Design/methodology/approach

Using the theory of complex adaptive systems (CASs), the study captures the multiple influencing levels of software development teams (SDTs) and their interplay with self-organization and emergence. The authors investigate three agile SDTs in different contextual environments that participate with four or more different roles each.

Findings

The results suggest self-organization as a central process when understanding team agility. While contextual factors often provide restriction on self-organization, they can help the team to enhance its autonomy.

Research limitations/implications

The theoretical contributions result from the development and test of theory grounded propositions and the investigation of mature agile development teams.

Practical implications

The findings help practitioners to improve the cost-effectiveness ratio of their team’s operations.

Originality/value

The study provides empirical evidence for the emergence of team agility in agile SDTs. Using the lens of CAS, the study suggests the importance of the team’s autonomy.

Details

Information Technology & People, vol. 31 no. 3
Type: Research Article
ISSN: 0959-3845

Keywords

Article
Publication date: 1 June 2015

Raul Espejo

Illustrate supported by Beer’s Viable System Model and four vignettes the relevance of self-organisation, recursive structures, self-reference and reflexivity in policy…

Abstract

Purpose

Illustrate supported by Beer’s Viable System Model and four vignettes the relevance of self-organisation, recursive structures, self-reference and reflexivity in policy processes. The paper aims to discuss these issues.

Design/methodology/approach

First, the concepts of self-organisation, recursive structures, self-reference and reflexivity are briefly discussed to ground policy processes in good cybernetics. Then, with the support of four vignettes, the idea of good cybernetics in policy processes is illustrated.

Findings

The cybernetics of policy processes is often ignored.

Research limitations/implications

If the purpose of this paper were to influence policy makers it would be necessary to further the empirical base of the four vignettes and clarify desirable forums to ground the relevance of self-organisation, recursive structures, self-reference and reflexivity in policy processes.

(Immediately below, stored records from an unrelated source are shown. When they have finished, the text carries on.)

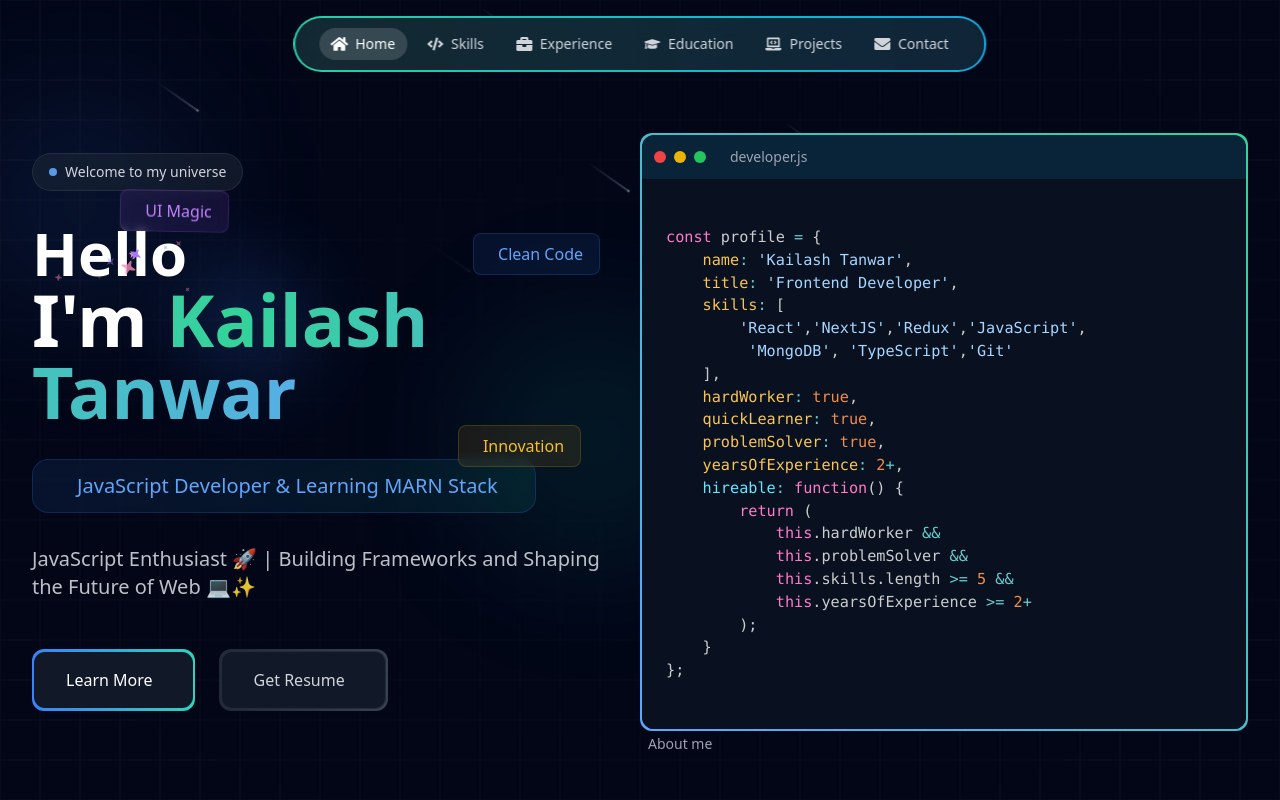
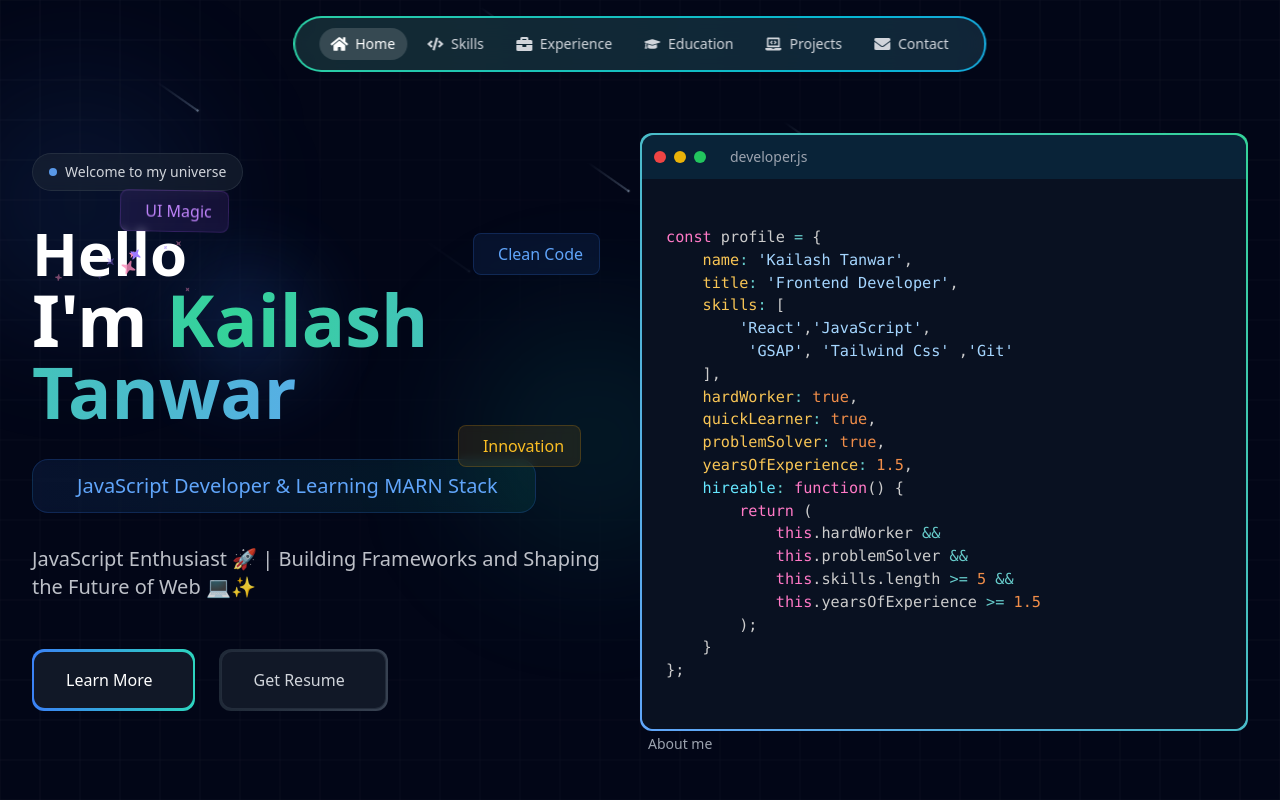
Before and after one commit to Kailash040/kailashPortfolio, a React (Vite) app: page / in a window 1280 px wide. Shown: the top 800 px of the page. Built offline with nearby package versions, Linux system fonts and the light colour scheme.

Commit message:
Update Hero.jsx

```diff
--- a/src/pages/Hero/Hero.jsx
+++ b/src/pages/Hero/Hero.jsx
@@ -51,19 +51,19 @@ const profile = {
     name: 'Kailash Tanwar',
     title: 'Frontend Developer',
     skills: [
-        'React','NextJS','Redux','JavaScript',
-         'MongoDB', 'TypeScript','Git'
+        'React','JavaScript',
+         'GSAP', 'Tailwind Css' ,'Git'
     ],
     hardWorker: true,
     quickLearner: true,
     problemSolver: true,
-    yearsOfExperience: 2+,
+    yearsOfExperience: 1.5,
     hireable: function() {
         return (
             this.hardWorker &&
             this.problemSolver &&
             this.skills.length >= 5 &&
-            this.yearsOfExperience >= 2+
+            this.yearsOfExperience >= 1.5
         );
     }
 };
```
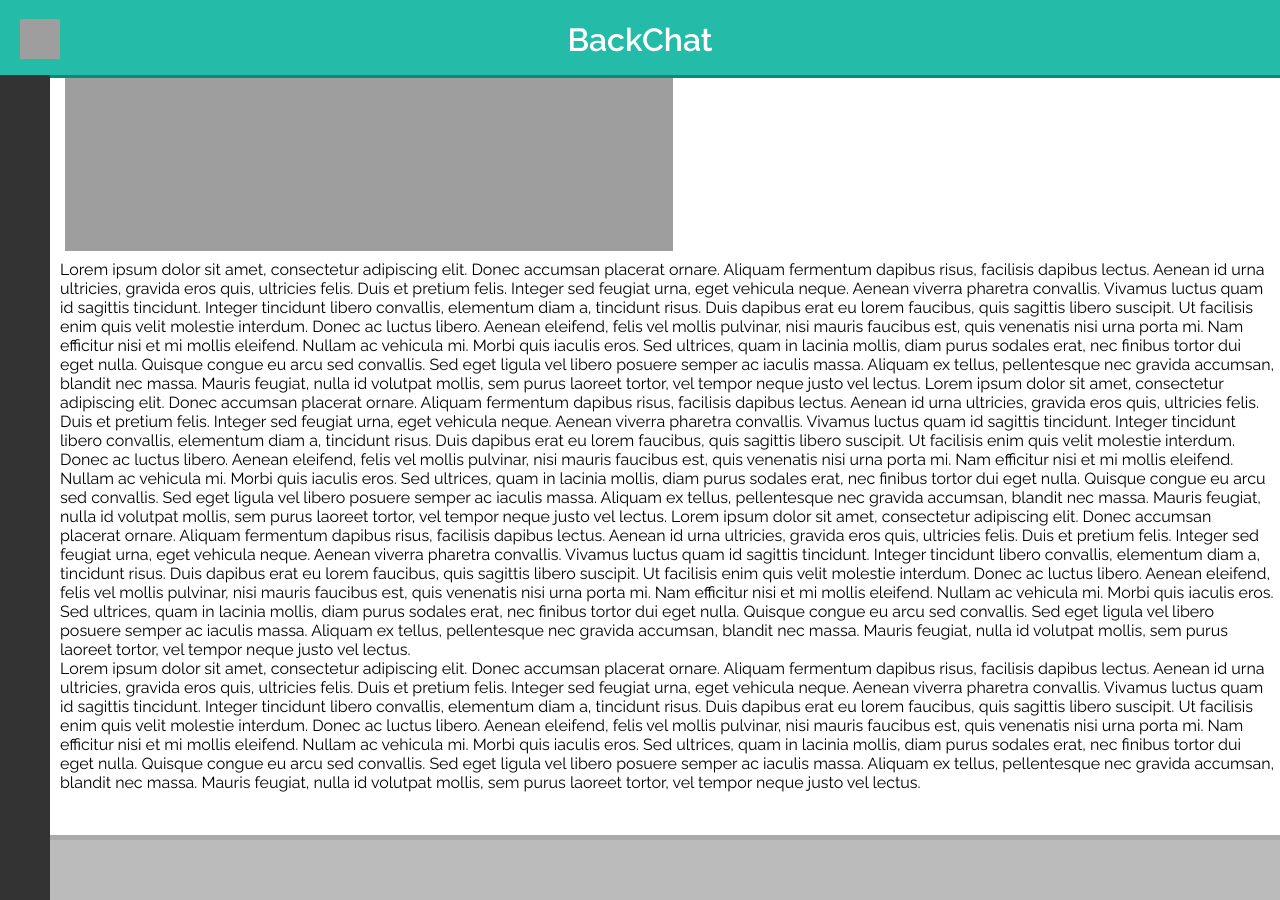
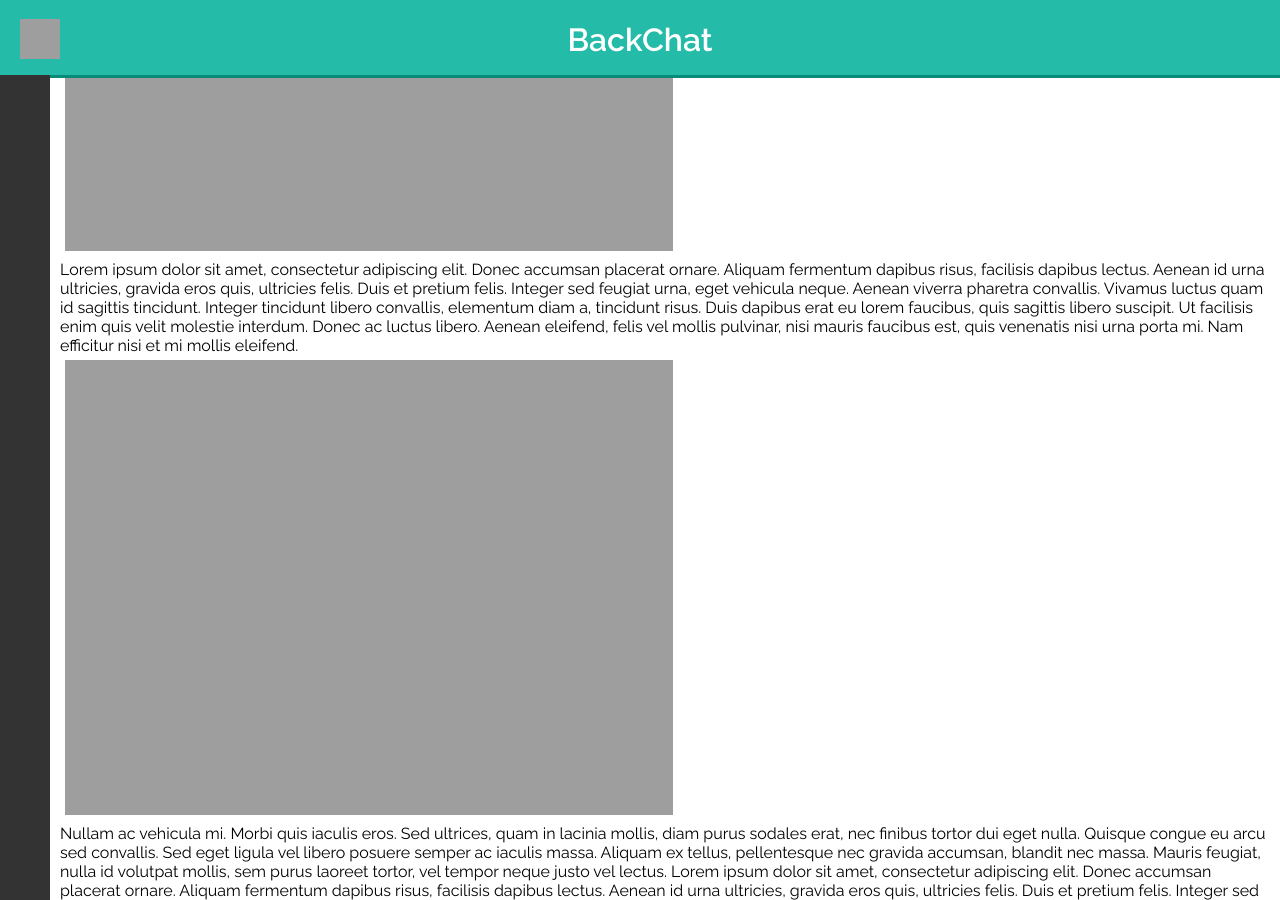
Before and after one commit to Kefwmag/kefwmag.github.io, a Jekyll site: the page built from _posts/2016-01-26-technology-post-1.md, in a window 1280 px wide and 900 px high, scrolled down 432 px. Built offline with Jekyll 4.4.1, drawn with Linux system fonts in a browser that asks for light colours; nearby versions of some CDN libraries; some of the changed text lies outside the part shown; grey boxes are pictures that could not be loaded.

Commit message:
Moved the test image from the start to the middle
As according to @chillibyte 's request to not have images as the first paragraph to ensure the snapshot system works

```diff
--- a/_posts/2016-01-26-technology-post-1.md
+++ b/_posts/2016-01-26-technology-post-1.md
@@ -8,6 +8,9 @@ category: "tech"
 ![A huge image]({{ site.url }}/assets/shuttle.jpg)
 
 Lorem ipsum dolor sit amet, consectetur adipiscing elit. Donec accumsan placerat ornare. Aliquam fermentum dapibus risus, facilisis dapibus lectus. Aenean id urna ultricies, gravida eros quis, ultricies felis. Duis et pretium felis. Integer sed feugiat urna, eget vehicula neque. Aenean viverra pharetra convallis. Vivamus luctus quam id sagittis tincidunt. Integer tincidunt libero convallis, elementum diam a, tincidunt risus. Duis dapibus erat eu lorem faucibus, quis sagittis libero suscipit. Ut facilisis enim quis velit molestie interdum. Donec ac luctus libero. Aenean eleifend, felis vel mollis pulvinar, nisi mauris faucibus est, quis venenatis nisi urna porta mi. Nam efficitur nisi et mi mollis eleifend.
+
+![A huge image]({{ site.url }}/assets/shuttle.jpg)
+
 Nullam ac vehicula mi. Morbi quis iaculis eros. Sed ultrices, quam in lacinia mollis, diam purus sodales erat, nec finibus tortor dui eget nulla. Quisque congue eu arcu sed convallis. Sed eget ligula vel libero posuere semper ac iaculis massa. Aliquam ex tellus, pellentesque nec gravida accumsan, blandit nec massa. Mauris feugiat, nulla id volutpat mollis, sem purus laoreet tortor, vel tempor neque justo vel lectus.
 Lorem ipsum dolor sit amet, consectetur adipiscing elit. Donec accumsan placerat ornare. Aliquam fermentum dapibus risus, facilisis dapibus lectus. Aenean id urna ultricies, gravida eros quis, ultricies felis. Duis et pretium felis. Integer sed feugiat urna, eget vehicula neque. Aenean viverra pharetra convallis. Vivamus luctus quam id sagittis tincidunt. Integer tincidunt libero convallis, elementum diam a, tincidunt risus. Duis dapibus erat eu lorem faucibus, quis sagittis libero suscipit. Ut facilisis enim quis velit molestie interdum. Donec ac luctus libero. Aenean eleifend, felis vel mollis pulvinar, nisi mauris faucibus est, quis venenatis nisi urna porta mi. Nam efficitur nisi et mi mollis eleifend.
 Nullam ac vehicula mi. Morbi quis iaculis eros. Sed ultrices, quam in lacinia mollis, diam purus sodales erat, nec finibus tortor dui eget nulla. Quisque congue eu arcu sed convallis. Sed eget ligula vel libero posuere semper ac iaculis massa. Aliquam ex tellus, pellentesque nec gravida accumsan, blandit nec massa. Mauris feugiat, nulla id volutpat mollis, sem purus laoreet tortor, vel tempor neque justo vel lectus.
```
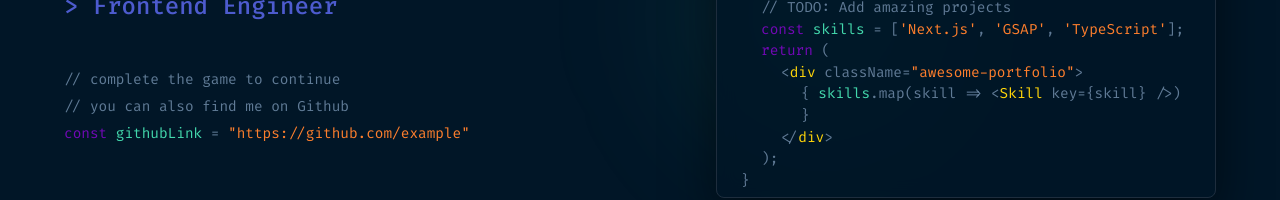
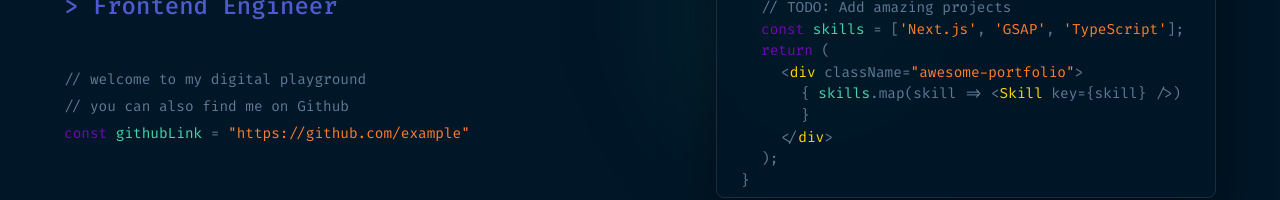
Before and after one commit to aimal-dev/my-portfolio, a Next.js app: page / in a window 1280 px wide. Shown: the part 380-580 px from the top of the page. Built offline with nearby package versions, Linux system fonts and the light colour scheme; no server answers.

Commit message:
Update hero text and rebuild static assets

```diff
--- a/src/components/sections/Hero.tsx
+++ b/src/components/sections/Hero.tsx
@@ -49,7 +49,7 @@ export default function Hero({ data }: HeroProps) {
           <h2 className={styles.role}>{data.role}</h2>
 
           <div className={styles.commentBlock}>
-            <p className="mono text-secondary">// complete the game to continue</p>
+            <p className="mono text-secondary">// welcome to my digital playground</p>
             <p className="mono text-secondary">// you can also find me on Github</p>
             <p className="mono">
               <span className="purple">const</span> <span className="green">githubLink</span> = <a href={data.githubLink} className="orange">"{data.githubLink}"</a>
```
Also changed, not shown: 44 other files (tests, documents, lock files or other folders).
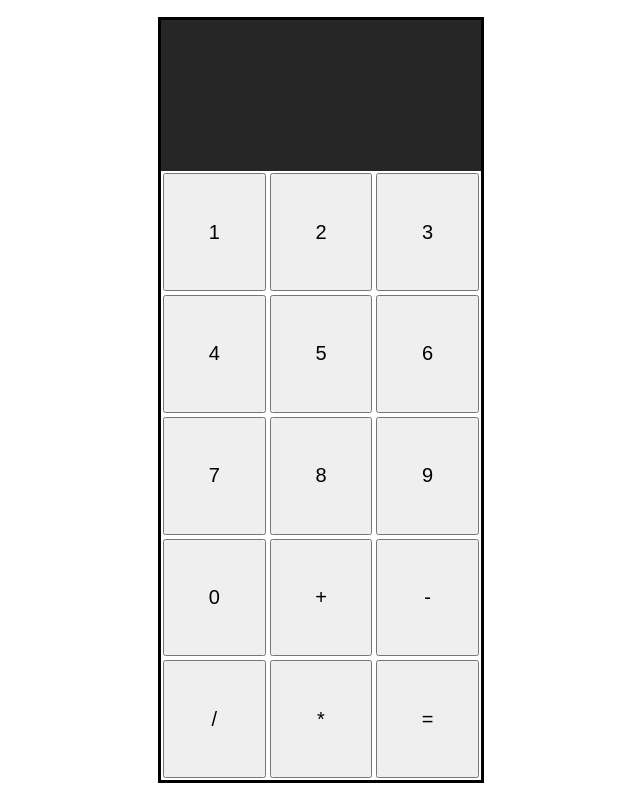
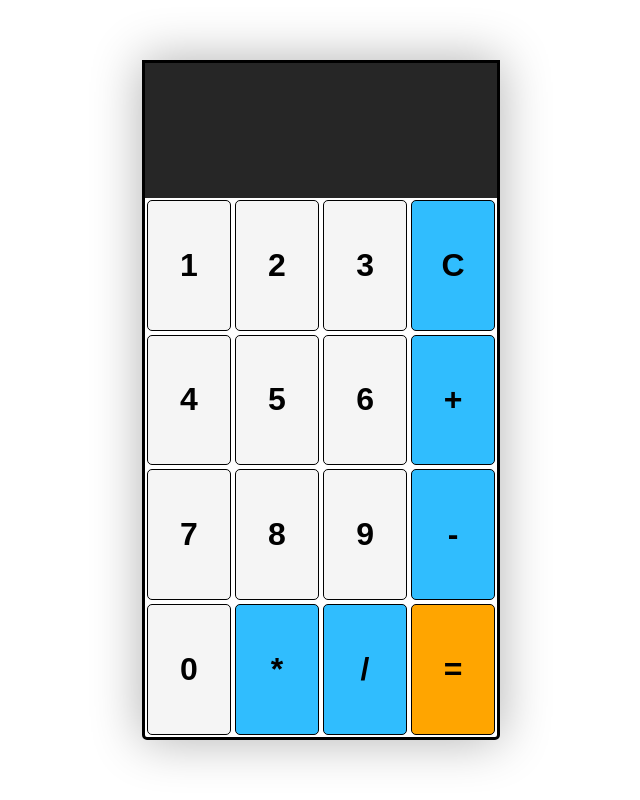
Before and after one commit to karpaguy/TOPProjects, a plain HTML site: page 5 - Calculator/index.html in a window 1280 px wide. Shown: the whole page, without its empty margins (319-959 px from the left). Drawn offline with Linux system fonts and the light colour scheme.

Commit message:
Bugs solved and better css

```diff
--- a/5 - Calculator/index.html
+++ b/5 - Calculator/index.html
@@ -16,17 +16,21 @@
             <button class="number" id="one" data-value=1 onclick="getNumber(this.dataset.value)">1</button>
             <button class="number" id="two" data-value=2 onclick="getNumber(this.dataset.value)">2</button>
             <button class="number" id="three" data-value=3 onclick="getNumber(this.dataset.value)">3</button>
+            <button class="operator" id="clear" onclick="clearDisplay()">C</button>
+
             <button class="number" id="four" data-value=4 onclick="getNumber(this.dataset.value)">4</button>
             <button class="number" id="five" data-value=5 onclick="getNumber(this.dataset.value)">5</button>
             <button class="number" id="six" data-value=6 onclick="getNumber(this.dataset.value)">6</button>
+            <button class="operator" id="plus" onclick="getOperator('+')">+</button>
+
             <button class="number" id="seven" data-value=7 onclick="getNumber(this.dataset.value)">7</button>
             <button class="number" id="eight" data-value=8 onclick="getNumber(this.dataset.value)">8</button>
             <button class="number" id="nine" data-value=9 onclick="getNumber(this.dataset.value)">9</button>
+            <button class="operator" id="minus" onclick="getOperator('-')">-</button>
+
             <button class="number" id="zero" data-value=0 onclick="getNumber(this.dataset.value)">0</button>
-            <button class="operator" id="plus" onclick="getOperator('+')">+</button>
-            <button class="operator" id="minus" onclick="getOperator('-')">-</button>
+            <button class="operator" id="multiply" onclick="getOperator('*')">*</button>
             <button class="operator" id="divide" onclick="getOperator('/')">/</button>
-            <button class="operator" id="multiply" onclick="getOperator('*')">*</button>
             <button class="operator" id="equal" onclick="calculate()">=</button>
         </div>
 
--- a/5 - Calculator/script.js
+++ b/5 - Calculator/script.js
@@ -27,7 +27,7 @@ function getNumber(num) {
 }
 
 function getOperator(opt) {
-        if (step != 3) {
+        if (step != 3 && firstNum.length != 0 ) {
                 step = 2;
                 operator = opt;
                 display.textContent = operator;
@@ -43,6 +43,9 @@ function clearDisplay() {
 }
 
 function calculate() {
+        if (secondNum.length == 0) {
+                return;
+        }
         let result;
         firstNum = parseInt(firstNum.join(''));
         secondNum = parseInt(secondNum.join(''));
--- a/5 - Calculator/style.css
+++ b/5 - Calculator/style.css
@@ -3,6 +3,7 @@
 * {
     margin: 0;
     padding: 0;
+    box-sizing: border-box;
 }
 
 body{
@@ -15,30 +16,58 @@ body{
 .container {
     display: flex;
     flex-direction: column;
-    width: 25vw;
-    height: 95vh;
+    width: 28vw;
+    height: 85vh;
     border: 3px solid black;
+    box-shadow: 0px 0px 50px 1px rgba(0, 0, 0, 0.3);
+    border-radius: 0 0 5px 5px;
 }
 .display {
     background-color: rgb(38, 38, 38);
+    /* text-align: right; */
     color: white;
-    flex-grow: 1;
+    font-size: 48px;
+    font-weight: 900;
+    height: 20%;
+    padding: 0 10px 10px 0;
+
+    display: flex;
+    align-items: end;
+    justify-content: right;
 }
 .buttons {
-    flex-grow: 3;
-
+    height: 80%;
     display: grid;
-    grid-template-columns: repeat(3, 1fr);
+    grid-template-columns: repeat(4, 1fr);
 }
 
 /* ---- MASS CLASS ---- */
 .number, .operator {
     cursor: pointer;
     margin: 2px;
-    font-size: 20px;
+    font-size: 32px;
+    font-weight: 700;
+
+    border: 1px solid black;
+    border-radius: 5px;
 }
-.clicked {
+.number:hover, .operator:hover {
+    filter: brightness(95%);
+}
+/* .clicked {
     background-color: orange;
     border: none;
     transform: scale(0.95);
+} */
+
+.number {
+    background-color: whitesmoke;
 }
+.operator {
+    background-color: rgb(48, 189, 254);
+}
+
+/* ---- IDS ---- */
+#equal {
+    background-color: orange;
+}
```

Practical implications

Beer’s recursive structures, self-reference and reflexivity have much to contribute to the betterment of policy processes and the amelioration of the unbearable social and organisational costs of many current policies.

Originality/value

The application of concepts such as self-organisation, recursive structures, self-reference and reflexivity adds to the understanding of policy processes.

Details

Kybernetes, vol. 44 no. 6/7
Type: Research Article
ISSN: 0368-492X

Keywords

1 – 10 of over 2000